Clicking into Science
"Who has read Jeff Jarvis's new book?" This is the kind of question that opens the discussion in many seminars. But this approach doesn't really work at a well-attended lecture. To make contact with his audience and get their full attention the lecturer has to resort to different means. For example Audience Response Systems (ARS): small, practical devices with which TV audiences are already well acquainted – thanks to Günther Jauch's quiz show "Wer wird Millionär?"
"Clickers" are remote control devices. They have barely been used at universities so far, but now Prof. Dr. Axel Hahn, a business engineering expert, has introduced them at the University of Oldenburg. The advantages: the students can answer questions anonymously with the clicker. The technology then processes and presents the "survey results" as a diagram so that the lecturer can use them instantly. But the devices have other applications beyond the question-answer game. Students can also use them for instance to have their say on whether a certain subject matter should be explained with another example, or whether the pace of the lecture is too fast or too slow.
"Whereas in the past eLearning created a distance between lecturers and students, the clickers are a good example of how communication can be improved in classic lectures," notes Prof. Dr. Gunilla Budde, Vice President for Instruction.

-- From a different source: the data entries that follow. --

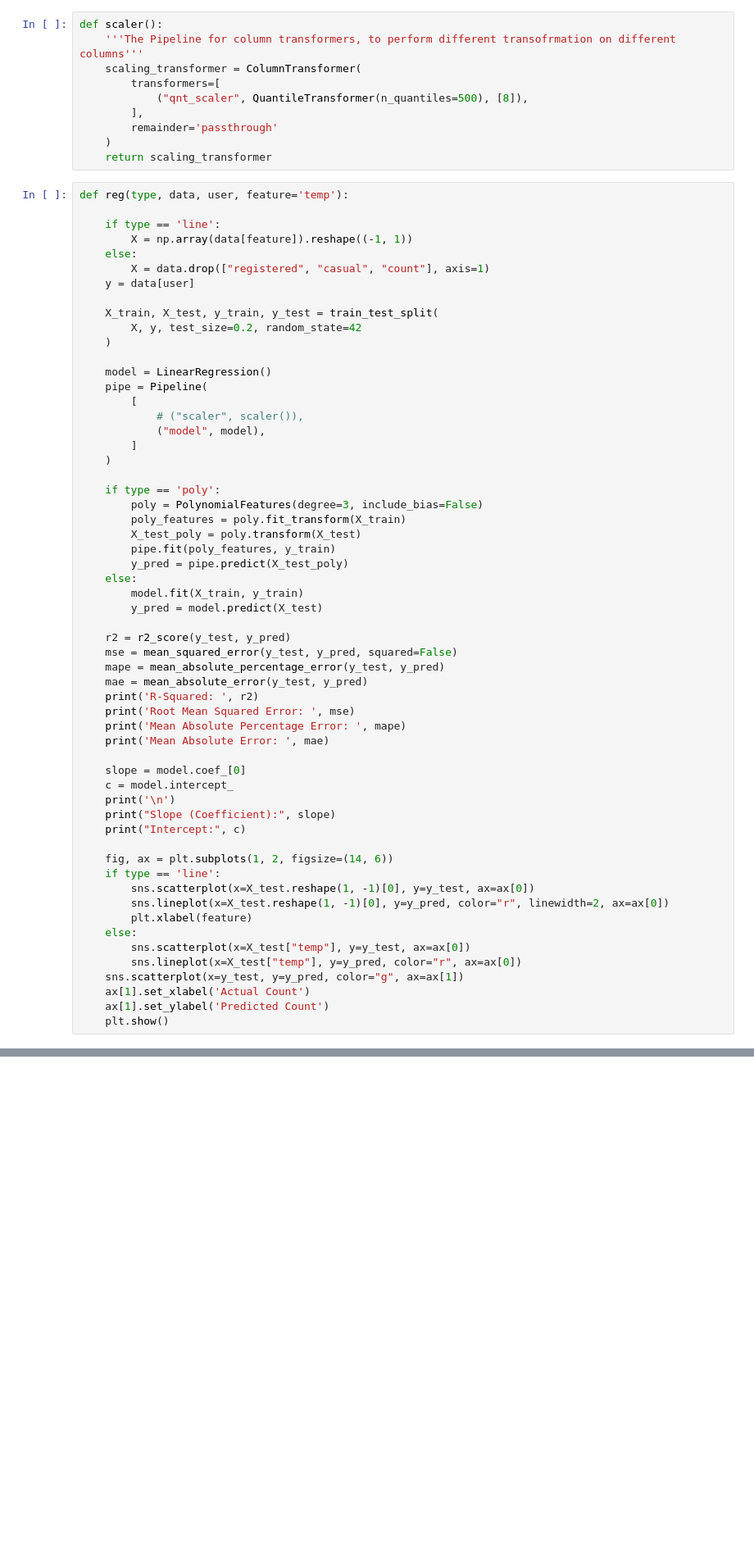
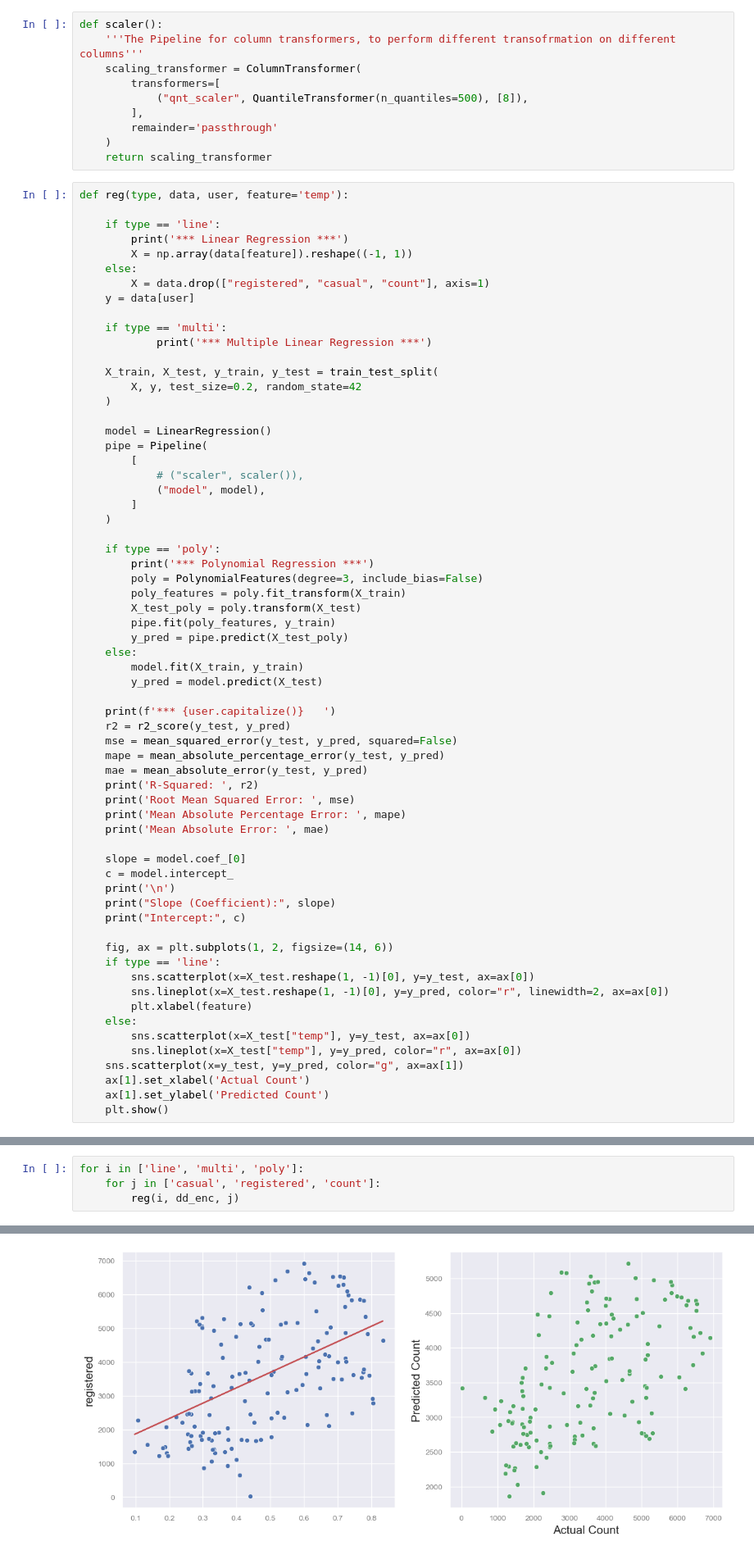
Before and after one commit to mks-0/code-academy, a Jupyter notebook: Capital-Bike-Share-Project/bikes-ml.ipynb, the cells around one changed output, grey strips where cells are left out. Shown at 82% size. Saved outputs shown, nothing was run; the diff lists cells and outputs as text; blank space fills up the shorter version.

```diff
--- a/Capital-Bike-Share-Project/bikes-ml.ipynb
+++ b/Capital-Bike-Share-Project/bikes-ml.ipynb
@@ -153,10 +153,14 @@ def scaler():
 def reg(type, data, user, feature='temp'):
 
     if type == 'line':
+        print('*** Linear Regression ***')
         X = np.array(data[feature]).reshape((-1, 1))
     else:
         X = data.drop(["registered", "casual", "count"], axis=1)
     y = data[user]
+
+    if type == 'multi':
+            print('*** Multiple Linear Regression ***')
 
     X_train, X_test, y_train, y_test = train_test_split(
         X, y, test_size=0.2, random_state=42
@@ -171,6 +175,7 @@ def reg(type, data, user, feature='temp'):
     )
 
     if type == 'poly':
+        print('*** Polynomial Regression ***')
         poly = PolynomialFeatures(degree=3, include_bias=False)
         poly_features = poly.fit_transform(X_train)
         X_test_poly = poly.transform(X_test)
@@ -180,6 +185,7 @@ def reg(type, data, user, feature='temp'):
         model.fit(X_train, y_train)
         y_pred = model.predict(X_test)
 
+    print(f'*** {user.capitalize()}   ')
     r2 = r2_score(y_test, y_pred)
     mse = mean_squared_error(y_test, y_pred, squared=False)
     mape = mean_absolute_percentage_error(y_test, y_pred)
@@ -328,0 +216,5 @@ def polreg(data, user):
+# %%
+for i in ['line', 'multi', 'poly']:
+    for j in ['casual', 'registered', 'count']:
+        reg(i, dd_enc, j)
+# %% [output]
@@ -328,0 +242 @@ def polreg(data, user):
+[figure, added]
```
Also changed, not shown: parts of 5 cells of this notebook.
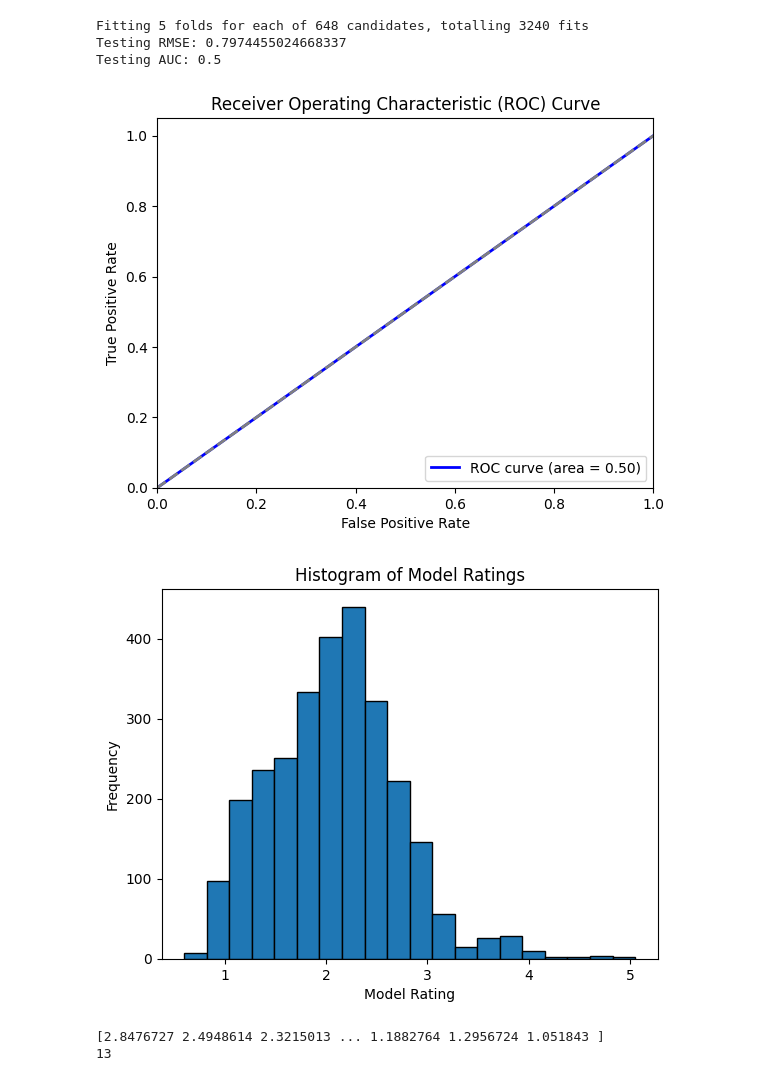
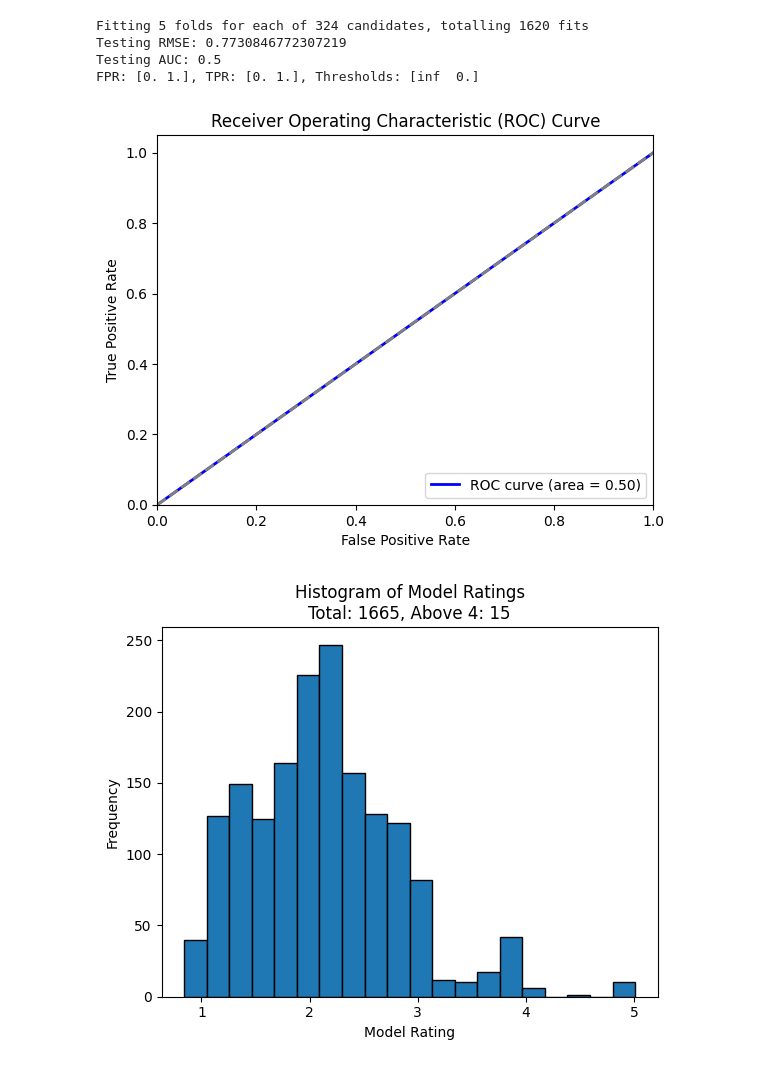
Before and after one commit to eikona-io/pixel-brain, a Jupyter notebook: src/pixelbrain/notebooks/xgboost_processor_notebook.ipynb, the cells around one changed output. Drawn from its saved outputs; the diff is of its cells as text; code cells hidden in the pictures.

Commit message:
xgboost-regressor: tuning the mse weights

```diff
--- a/src/pixelbrain/notebooks/xgboost_processor_notebook.ipynb
+++ b/src/pixelbrain/notebooks/xgboost_processor_notebook.ipynb
@@ -56,9 +51,13 @@ def plot_predictor_histogram(predictor):
     prep_data = predictor.get_prepared_data()
     predictions = predictor.predict(prep_data)
 
+    # Calculate the total number of datapoints and the number of datapoints above 4 rating
+    total_datapoints = len(predictions)
+    datapoints_above_4 = np.sum(predictions >= 4)
+
     # Plot the histogram
     plt.hist(predictions, bins=20, edgecolor='black')
-    plt.title('Histogram of Model Ratings')
+    plt.title(f'Histogram of Model Ratings\nTotal: {total_datapoints}, Above 4: {datapoints_above_4}')
     plt.xlabel('Model Rating')
     plt.ylabel('Frequency')
     plt.show()
@@ -69,24 +68,19 @@ plot_predictor_histogram(predictor)
 # %%
 def mse_weights(y_true):
-    weights = np.where(y_true >= 3, 20, 1)
+    weights = np.where(y_true >= 3, 10, 1)
+    weights = np.where(y_true >= 4, 1000, weights)
     return weights
 
 trainer_new_metric = XGBoostDatabaseRegressorTrainer(db, data_field_names, metric_field_name, mse_weights_func=mse_weights)
 rmse, auc = trainer_new_metric.fit(save_model_path="xgboost_rating_model_new_metric.pkl", auc_threshold=4, plot_auc_curve=True)
 # %% [output]
-Fitting 5 folds for each of 648 candidates, totalling 3240 fits
-Testing RMSE: 0.7974455024668337
+Fitting 5 folds for each of 324 candidates, totalling 1620 fits
+Testing RMSE: 0.7730846772307219
 Testing AUC: 0.5
+FPR: [0. 1.], TPR: [0. 1.], Thresholds: [inf  0.]
 [figure]
 # %%
-new_predictor = XGBoostDatabaseProcessor(db, data_field_names, model_path="xgboost_rating_model_new_metric.pkl")
+new_predictor = XGBoostDatabaseProcessor(db, data_field_names, model_path="xgboost_rating_model_new_metric.pkl", filters={metric_field_name: None})
 plot_predictor_histogram(new_predictor)
-new_prep_data = new_predictor.get_prepared_data()
-new_predictions = new_predictor.predict(new_prep_data)
-print(new_predictions)
-more_then_4 = np.where(new_predictions >= 4, 1, 0)
-print(sum(more_then_4))
 # %% [output]
-[figure, old version]
+[figure, new version]
-[2.8476727 2.4948614 2.3215013 ... 1.1882764 1.2956724 1.051843 ]
-13
```
Also changed, not shown: parts of 6 cells of this notebook, 4 other files.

"Using the clickers, a lecture can be better adapted to students' needs. And any lecturer can use the device," Hahn is also convinced. He has introduced the devices into the Lower Saxony Network for E-Assessment and E-Exams (Niedersächsisches Netzwerk für E-Assessments & E-Prüfungen - N2E2), a project financed by the state of Lower Saxony and the University of Oldenburg, partially with tuition fees. "The team working on the project was surprised by the intense interest it generated among lecturers. The first experiences with the devices were so positive that the various faculties are now purchasing new devices. The ones already available are in constant use." New areas of application have already been envisaged within the N2E2 project, according to Hahn. "The ideas range from educational games to electronic exams."